START RECORD EXTRACTS

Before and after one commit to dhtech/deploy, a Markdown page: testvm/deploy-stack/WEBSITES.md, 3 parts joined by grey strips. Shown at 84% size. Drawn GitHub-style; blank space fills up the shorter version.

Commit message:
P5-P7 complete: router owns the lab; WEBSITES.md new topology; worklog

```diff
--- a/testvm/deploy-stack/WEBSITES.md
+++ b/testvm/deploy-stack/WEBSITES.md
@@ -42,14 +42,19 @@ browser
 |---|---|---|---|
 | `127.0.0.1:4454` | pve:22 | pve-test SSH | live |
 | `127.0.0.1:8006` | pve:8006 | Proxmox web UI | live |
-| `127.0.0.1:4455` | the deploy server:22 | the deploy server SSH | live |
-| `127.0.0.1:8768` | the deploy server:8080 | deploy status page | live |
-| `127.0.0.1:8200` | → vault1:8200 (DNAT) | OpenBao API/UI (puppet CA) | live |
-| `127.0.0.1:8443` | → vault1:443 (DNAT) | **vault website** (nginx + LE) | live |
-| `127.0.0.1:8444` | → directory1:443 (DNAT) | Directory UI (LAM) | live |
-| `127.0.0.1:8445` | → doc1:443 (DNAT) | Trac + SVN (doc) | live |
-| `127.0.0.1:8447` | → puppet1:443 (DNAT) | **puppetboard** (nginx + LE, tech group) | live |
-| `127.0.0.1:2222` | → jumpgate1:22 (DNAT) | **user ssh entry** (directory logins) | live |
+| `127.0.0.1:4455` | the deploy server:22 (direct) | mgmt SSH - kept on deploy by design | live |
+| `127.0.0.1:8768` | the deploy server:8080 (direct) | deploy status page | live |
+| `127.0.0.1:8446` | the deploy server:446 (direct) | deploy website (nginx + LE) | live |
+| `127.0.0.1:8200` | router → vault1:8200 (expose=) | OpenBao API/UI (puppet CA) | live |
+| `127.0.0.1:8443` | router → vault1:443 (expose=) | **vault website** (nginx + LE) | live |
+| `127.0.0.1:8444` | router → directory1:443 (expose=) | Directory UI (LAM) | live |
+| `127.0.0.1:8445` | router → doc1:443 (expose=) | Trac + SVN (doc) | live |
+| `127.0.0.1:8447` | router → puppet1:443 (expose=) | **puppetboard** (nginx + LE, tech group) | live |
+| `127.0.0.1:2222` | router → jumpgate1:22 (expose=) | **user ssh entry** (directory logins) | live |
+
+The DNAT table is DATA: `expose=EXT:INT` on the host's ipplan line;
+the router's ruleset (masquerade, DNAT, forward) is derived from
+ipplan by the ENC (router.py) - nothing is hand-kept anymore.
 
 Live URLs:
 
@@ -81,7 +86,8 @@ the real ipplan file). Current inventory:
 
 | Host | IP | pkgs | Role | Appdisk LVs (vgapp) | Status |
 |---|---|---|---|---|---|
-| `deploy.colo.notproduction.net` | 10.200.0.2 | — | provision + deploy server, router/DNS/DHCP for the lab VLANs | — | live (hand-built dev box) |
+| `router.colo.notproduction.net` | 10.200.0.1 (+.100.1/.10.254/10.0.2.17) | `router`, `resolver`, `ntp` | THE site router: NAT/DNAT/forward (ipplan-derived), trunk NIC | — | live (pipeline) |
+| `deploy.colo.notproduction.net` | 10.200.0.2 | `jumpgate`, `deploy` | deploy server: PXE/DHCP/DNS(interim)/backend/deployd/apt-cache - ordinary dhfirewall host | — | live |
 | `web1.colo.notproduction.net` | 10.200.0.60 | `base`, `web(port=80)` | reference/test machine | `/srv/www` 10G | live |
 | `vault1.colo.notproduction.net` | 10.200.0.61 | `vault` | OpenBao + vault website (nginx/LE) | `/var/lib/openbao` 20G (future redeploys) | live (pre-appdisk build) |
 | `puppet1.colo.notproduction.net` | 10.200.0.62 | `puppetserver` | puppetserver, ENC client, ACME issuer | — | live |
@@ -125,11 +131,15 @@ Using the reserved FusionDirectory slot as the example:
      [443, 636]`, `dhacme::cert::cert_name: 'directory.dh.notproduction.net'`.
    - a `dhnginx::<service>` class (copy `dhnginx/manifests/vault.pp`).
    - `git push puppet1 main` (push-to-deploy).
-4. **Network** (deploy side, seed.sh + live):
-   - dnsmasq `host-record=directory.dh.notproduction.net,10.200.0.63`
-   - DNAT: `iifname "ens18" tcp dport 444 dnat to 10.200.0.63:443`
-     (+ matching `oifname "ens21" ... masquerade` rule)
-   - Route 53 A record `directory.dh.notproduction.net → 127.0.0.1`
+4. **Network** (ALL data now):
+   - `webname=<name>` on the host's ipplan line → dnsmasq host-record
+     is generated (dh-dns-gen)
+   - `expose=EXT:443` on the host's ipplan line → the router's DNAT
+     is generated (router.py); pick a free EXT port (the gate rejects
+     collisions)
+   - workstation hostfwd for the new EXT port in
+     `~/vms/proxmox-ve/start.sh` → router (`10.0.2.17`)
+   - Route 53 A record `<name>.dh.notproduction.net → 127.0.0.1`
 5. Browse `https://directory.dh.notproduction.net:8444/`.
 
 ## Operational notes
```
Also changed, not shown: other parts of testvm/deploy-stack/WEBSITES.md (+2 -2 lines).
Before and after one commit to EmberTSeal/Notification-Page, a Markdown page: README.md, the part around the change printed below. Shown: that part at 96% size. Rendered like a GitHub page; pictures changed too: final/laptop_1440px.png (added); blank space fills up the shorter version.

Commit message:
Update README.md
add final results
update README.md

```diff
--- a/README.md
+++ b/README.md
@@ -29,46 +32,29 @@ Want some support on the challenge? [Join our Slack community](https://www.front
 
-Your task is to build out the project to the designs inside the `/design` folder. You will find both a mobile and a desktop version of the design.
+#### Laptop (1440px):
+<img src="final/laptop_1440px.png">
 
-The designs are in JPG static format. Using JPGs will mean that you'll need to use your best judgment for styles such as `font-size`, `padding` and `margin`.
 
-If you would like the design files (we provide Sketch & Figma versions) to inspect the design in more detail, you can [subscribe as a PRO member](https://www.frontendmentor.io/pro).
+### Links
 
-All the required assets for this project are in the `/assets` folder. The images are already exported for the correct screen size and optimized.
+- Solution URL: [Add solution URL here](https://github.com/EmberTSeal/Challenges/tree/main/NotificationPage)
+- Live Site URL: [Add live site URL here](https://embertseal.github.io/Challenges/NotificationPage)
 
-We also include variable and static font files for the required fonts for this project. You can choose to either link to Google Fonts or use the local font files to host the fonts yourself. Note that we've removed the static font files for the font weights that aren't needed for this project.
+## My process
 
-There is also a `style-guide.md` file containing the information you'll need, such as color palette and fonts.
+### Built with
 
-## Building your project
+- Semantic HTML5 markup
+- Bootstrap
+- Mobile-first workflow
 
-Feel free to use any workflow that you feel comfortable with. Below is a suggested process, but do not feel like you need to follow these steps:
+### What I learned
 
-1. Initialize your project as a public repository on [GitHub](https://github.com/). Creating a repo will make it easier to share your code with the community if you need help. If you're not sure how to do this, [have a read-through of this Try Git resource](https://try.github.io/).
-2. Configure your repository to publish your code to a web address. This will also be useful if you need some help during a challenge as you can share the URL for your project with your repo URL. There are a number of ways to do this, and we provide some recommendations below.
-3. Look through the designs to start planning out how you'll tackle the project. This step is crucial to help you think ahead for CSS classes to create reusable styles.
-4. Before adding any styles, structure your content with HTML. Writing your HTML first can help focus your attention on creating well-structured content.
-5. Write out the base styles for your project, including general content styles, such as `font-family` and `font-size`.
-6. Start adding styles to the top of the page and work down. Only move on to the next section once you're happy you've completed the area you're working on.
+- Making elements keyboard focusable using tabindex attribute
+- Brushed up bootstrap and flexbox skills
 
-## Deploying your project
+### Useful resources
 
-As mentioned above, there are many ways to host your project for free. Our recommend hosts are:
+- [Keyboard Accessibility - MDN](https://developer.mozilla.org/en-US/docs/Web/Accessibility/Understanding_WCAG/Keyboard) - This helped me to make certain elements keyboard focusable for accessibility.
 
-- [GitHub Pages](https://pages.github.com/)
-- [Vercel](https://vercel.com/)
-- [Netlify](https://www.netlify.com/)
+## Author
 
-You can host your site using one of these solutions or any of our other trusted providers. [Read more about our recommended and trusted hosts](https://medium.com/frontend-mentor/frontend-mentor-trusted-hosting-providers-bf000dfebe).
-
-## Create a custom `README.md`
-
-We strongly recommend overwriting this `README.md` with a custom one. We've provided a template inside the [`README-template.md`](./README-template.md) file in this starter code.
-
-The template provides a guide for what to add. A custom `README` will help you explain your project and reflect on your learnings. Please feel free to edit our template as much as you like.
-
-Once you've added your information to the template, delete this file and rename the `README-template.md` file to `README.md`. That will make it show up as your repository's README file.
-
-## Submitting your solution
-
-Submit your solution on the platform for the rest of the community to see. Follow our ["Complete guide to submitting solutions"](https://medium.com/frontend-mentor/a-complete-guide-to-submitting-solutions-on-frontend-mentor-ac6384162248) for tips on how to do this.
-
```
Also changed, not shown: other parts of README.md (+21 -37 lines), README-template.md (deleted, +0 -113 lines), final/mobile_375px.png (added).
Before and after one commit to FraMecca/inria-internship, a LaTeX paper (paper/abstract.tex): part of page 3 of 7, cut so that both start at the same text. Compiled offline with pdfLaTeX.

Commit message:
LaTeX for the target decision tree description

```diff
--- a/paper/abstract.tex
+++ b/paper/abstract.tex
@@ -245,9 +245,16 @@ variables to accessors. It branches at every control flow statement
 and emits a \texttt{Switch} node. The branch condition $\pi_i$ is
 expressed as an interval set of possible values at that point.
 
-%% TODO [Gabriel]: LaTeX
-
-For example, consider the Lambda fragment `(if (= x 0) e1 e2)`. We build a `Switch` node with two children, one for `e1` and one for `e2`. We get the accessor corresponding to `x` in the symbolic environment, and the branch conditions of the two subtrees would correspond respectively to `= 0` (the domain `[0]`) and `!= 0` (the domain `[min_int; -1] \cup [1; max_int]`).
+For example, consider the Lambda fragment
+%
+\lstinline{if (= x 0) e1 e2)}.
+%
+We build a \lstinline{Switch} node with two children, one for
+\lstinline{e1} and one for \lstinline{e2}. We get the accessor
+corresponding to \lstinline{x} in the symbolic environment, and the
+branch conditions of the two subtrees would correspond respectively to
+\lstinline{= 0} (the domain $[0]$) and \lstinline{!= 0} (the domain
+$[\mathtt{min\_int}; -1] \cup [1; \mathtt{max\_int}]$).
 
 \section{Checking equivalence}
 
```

END RECORD EXTRACTS

The answer should be a single number: how many lines in the records contain "ipplan".

6